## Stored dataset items

*****

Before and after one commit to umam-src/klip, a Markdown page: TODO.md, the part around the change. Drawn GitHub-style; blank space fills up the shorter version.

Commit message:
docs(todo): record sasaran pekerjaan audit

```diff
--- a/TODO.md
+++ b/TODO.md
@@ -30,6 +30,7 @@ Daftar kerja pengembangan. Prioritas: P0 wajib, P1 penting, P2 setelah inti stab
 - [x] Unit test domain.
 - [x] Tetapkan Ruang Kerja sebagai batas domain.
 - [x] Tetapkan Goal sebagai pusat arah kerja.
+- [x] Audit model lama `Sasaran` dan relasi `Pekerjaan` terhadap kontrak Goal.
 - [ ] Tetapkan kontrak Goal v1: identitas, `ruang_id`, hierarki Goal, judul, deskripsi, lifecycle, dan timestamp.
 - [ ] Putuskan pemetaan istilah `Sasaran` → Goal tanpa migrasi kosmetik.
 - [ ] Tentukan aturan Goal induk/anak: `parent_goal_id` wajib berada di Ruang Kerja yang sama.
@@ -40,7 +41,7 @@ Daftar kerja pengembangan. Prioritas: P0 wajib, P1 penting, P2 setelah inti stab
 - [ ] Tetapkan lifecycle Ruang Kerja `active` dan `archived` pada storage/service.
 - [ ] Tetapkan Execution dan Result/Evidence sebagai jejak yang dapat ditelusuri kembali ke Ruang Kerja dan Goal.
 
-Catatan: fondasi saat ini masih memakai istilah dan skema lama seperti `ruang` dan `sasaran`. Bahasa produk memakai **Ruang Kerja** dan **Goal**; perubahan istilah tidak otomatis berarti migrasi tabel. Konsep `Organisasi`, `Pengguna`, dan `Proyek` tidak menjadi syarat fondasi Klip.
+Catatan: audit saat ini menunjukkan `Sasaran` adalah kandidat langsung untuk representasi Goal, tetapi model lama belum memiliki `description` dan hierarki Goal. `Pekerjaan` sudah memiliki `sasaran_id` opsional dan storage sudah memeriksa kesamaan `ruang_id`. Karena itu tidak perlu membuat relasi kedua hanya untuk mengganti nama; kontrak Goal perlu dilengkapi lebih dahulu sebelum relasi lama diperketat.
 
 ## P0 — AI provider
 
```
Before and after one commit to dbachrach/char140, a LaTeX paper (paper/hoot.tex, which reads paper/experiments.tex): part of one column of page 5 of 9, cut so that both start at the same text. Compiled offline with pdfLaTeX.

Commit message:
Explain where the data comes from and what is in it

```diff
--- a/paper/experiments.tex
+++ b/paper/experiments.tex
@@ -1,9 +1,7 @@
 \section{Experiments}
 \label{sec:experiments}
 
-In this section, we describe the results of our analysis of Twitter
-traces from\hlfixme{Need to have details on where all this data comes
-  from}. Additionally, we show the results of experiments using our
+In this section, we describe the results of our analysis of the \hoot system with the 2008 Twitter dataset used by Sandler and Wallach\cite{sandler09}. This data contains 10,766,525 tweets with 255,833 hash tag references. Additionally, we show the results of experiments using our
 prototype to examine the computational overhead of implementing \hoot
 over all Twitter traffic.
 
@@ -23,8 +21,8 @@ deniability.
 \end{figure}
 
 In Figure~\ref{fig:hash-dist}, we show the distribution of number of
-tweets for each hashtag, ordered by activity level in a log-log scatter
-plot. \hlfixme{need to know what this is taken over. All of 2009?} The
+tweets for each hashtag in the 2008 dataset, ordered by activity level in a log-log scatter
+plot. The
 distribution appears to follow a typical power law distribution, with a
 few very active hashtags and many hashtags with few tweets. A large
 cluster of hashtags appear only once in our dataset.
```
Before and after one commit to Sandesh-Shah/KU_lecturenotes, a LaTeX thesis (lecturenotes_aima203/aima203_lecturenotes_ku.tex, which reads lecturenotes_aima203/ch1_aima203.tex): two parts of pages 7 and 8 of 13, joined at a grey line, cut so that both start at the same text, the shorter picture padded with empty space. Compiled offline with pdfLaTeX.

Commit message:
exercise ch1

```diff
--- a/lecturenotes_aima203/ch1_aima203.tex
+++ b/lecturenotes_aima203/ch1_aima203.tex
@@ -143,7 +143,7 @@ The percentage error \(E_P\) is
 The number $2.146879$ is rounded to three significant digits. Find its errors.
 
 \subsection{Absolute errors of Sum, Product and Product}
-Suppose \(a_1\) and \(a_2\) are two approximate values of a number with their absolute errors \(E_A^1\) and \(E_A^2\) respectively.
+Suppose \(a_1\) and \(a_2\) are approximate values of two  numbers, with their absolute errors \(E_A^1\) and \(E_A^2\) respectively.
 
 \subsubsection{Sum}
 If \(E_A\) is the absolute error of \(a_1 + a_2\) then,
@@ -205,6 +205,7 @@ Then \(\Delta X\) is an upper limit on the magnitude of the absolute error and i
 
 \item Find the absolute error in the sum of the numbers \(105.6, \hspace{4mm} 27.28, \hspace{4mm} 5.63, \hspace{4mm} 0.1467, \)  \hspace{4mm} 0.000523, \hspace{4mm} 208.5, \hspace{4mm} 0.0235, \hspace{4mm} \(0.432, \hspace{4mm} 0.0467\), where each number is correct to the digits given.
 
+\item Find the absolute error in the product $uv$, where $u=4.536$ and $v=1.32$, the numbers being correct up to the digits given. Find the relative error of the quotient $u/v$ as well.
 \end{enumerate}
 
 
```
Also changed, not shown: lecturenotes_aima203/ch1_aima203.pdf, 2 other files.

*****

## Exercise prompt
In full and without changes, give the data above once more.

## Result for this exercise
Before and after one commit to umam-src/klip, a Markdown page: TODO.md, the part around the change. Drawn GitHub-style; blank space fills up the shorter version.

Commit message:
docs(todo): record sasaran pekerjaan audit

```diff
--- a/TODO.md
+++ b/TODO.md
@@ -30,6 +30,7 @@ Daftar kerja pengembangan. Prioritas: P0 wajib, P1 penting, P2 setelah inti stab
 - [x] Unit test domain.
 - [x] Tetapkan Ruang Kerja sebagai batas domain.
 - [x] Tetapkan Goal sebagai pusat arah kerja.
+- [x] Audit model lama `Sasaran` dan relasi `Pekerjaan` terhadap kontrak Goal.
 - [ ] Tetapkan kontrak Goal v1: identitas, `ruang_id`, hierarki Goal, judul, deskripsi, lifecycle, dan timestamp.
 - [ ] Putuskan pemetaan istilah `Sasaran` → Goal tanpa migrasi kosmetik.
 - [ ] Tentukan aturan Goal induk/anak: `parent_goal_id` wajib berada di Ruang Kerja yang sama.
@@ -40,7 +41,7 @@ Daftar kerja pengembangan. Prioritas: P0 wajib, P1 penting, P2 setelah inti stab
 - [ ] Tetapkan lifecycle Ruang Kerja `active` dan `archived` pada storage/service.
 - [ ] Tetapkan Execution dan Result/Evidence sebagai jejak yang dapat ditelusuri kembali ke Ruang Kerja dan Goal.
 
-Catatan: fondasi saat ini masih memakai istilah dan skema lama seperti `ruang` dan `sasaran`. Bahasa produk memakai **Ruang Kerja** dan **Goal**; perubahan istilah tidak otomatis berarti migrasi tabel. Konsep `Organisasi`, `Pengguna`, dan `Proyek` tidak menjadi syarat fondasi Klip.
+Catatan: audit saat ini menunjukkan `Sasaran` adalah kandidat langsung untuk representasi Goal, tetapi model lama belum memiliki `description` dan hierarki Goal. `Pekerjaan` sudah memiliki `sasaran_id` opsional dan storage sudah memeriksa kesamaan `ruang_id`. Karena itu tidak perlu membuat relasi kedua hanya untuk mengganti nama; kontrak Goal perlu dilengkapi lebih dahulu sebelum relasi lama diperketat.
 
 ## P0 — AI provider
 
```
Before and after one commit to dbachrach/char140, a LaTeX paper (paper/hoot.tex, which reads paper/experiments.tex): part of one column of page 5 of 9, cut so that both start at the same text. Compiled offline with pdfLaTeX.

Commit message:
Explain where the data comes from and what is in it

```diff
--- a/paper/experiments.tex
+++ b/paper/experiments.tex
@@ -1,9 +1,7 @@
 \section{Experiments}
 \label{sec:experiments}
 
-In this section, we describe the results of our analysis of Twitter
-traces from\hlfixme{Need to have details on where all this data comes
-  from}. Additionally, we show the results of experiments using our
+In this section, we describe the results of our analysis of the \hoot system with the 2008 Twitter dataset used by Sandler and Wallach\cite{sandler09}. This data contains 10,766,525 tweets with 255,833 hash tag references. Additionally, we show the results of experiments using our
 prototype to examine the computational overhead of implementing \hoot
 over all Twitter traffic.
 
@@ -23,8 +21,8 @@ deniability.
 \end{figure}
 
 In Figure~\ref{fig:hash-dist}, we show the distribution of number of
-tweets for each hashtag, ordered by activity level in a log-log scatter
-plot. \hlfixme{need to know what this is taken over. All of 2009?} The
+tweets for each hashtag in the 2008 dataset, ordered by activity level in a log-log scatter
+plot. The
 distribution appears to follow a typical power law distribution, with a
 few very active hashtags and many hashtags with few tweets. A large
 cluster of hashtags appear only once in our dataset.
```
Before and after one commit to Sandesh-Shah/KU_lecturenotes, a LaTeX thesis (lecturenotes_aima203/aima203_lecturenotes_ku.tex, which reads lecturenotes_aima203/ch1_aima203.tex): two parts of pages 7 and 8 of 13, joined at a grey line, cut so that both start at the same text, the shorter picture padded with empty space. Compiled offline with pdfLaTeX.

Commit message:
exercise ch1

```diff
--- a/lecturenotes_aima203/ch1_aima203.tex
+++ b/lecturenotes_aima203/ch1_aima203.tex
@@ -143,7 +143,7 @@ The percentage error \(E_P\) is
 The number $2.146879$ is rounded to three significant digits. Find its errors.
 
 \subsection{Absolute errors of Sum, Product and Product}
-Suppose \(a_1\) and \(a_2\) are two approximate values of a number with their absolute errors \(E_A^1\) and \(E_A^2\) respectively.
+Suppose \(a_1\) and \(a_2\) are approximate values of two  numbers, with their absolute errors \(E_A^1\) and \(E_A^2\) respectively.
 
 \subsubsection{Sum}
 If \(E_A\) is the absolute error of \(a_1 + a_2\) then,
@@ -205,6 +205,7 @@ Then \(\Delta X\) is an upper limit on the magnitude of the absolute error and i
 
 \item Find the absolute error in the sum of the numbers \(105.6, \hspace{4mm} 27.28, \hspace{4mm} 5.63, \hspace{4mm} 0.1467, \)  \hspace{4mm} 0.000523, \hspace{4mm} 208.5, \hspace{4mm} 0.0235, \hspace{4mm} \(0.432, \hspace{4mm} 0.0467\), where each number is correct to the digits given.
 
+\item Find the absolute error in the product $uv$, where $u=4.536$ and $v=1.32$, the numbers being correct up to the digits given. Find the relative error of the quotient $u/v$ as well.
 \end{enumerate}
 
 
```
Also changed, not shown: lecturenotes_aima203/ch1_aima203.pdf, 2 other files.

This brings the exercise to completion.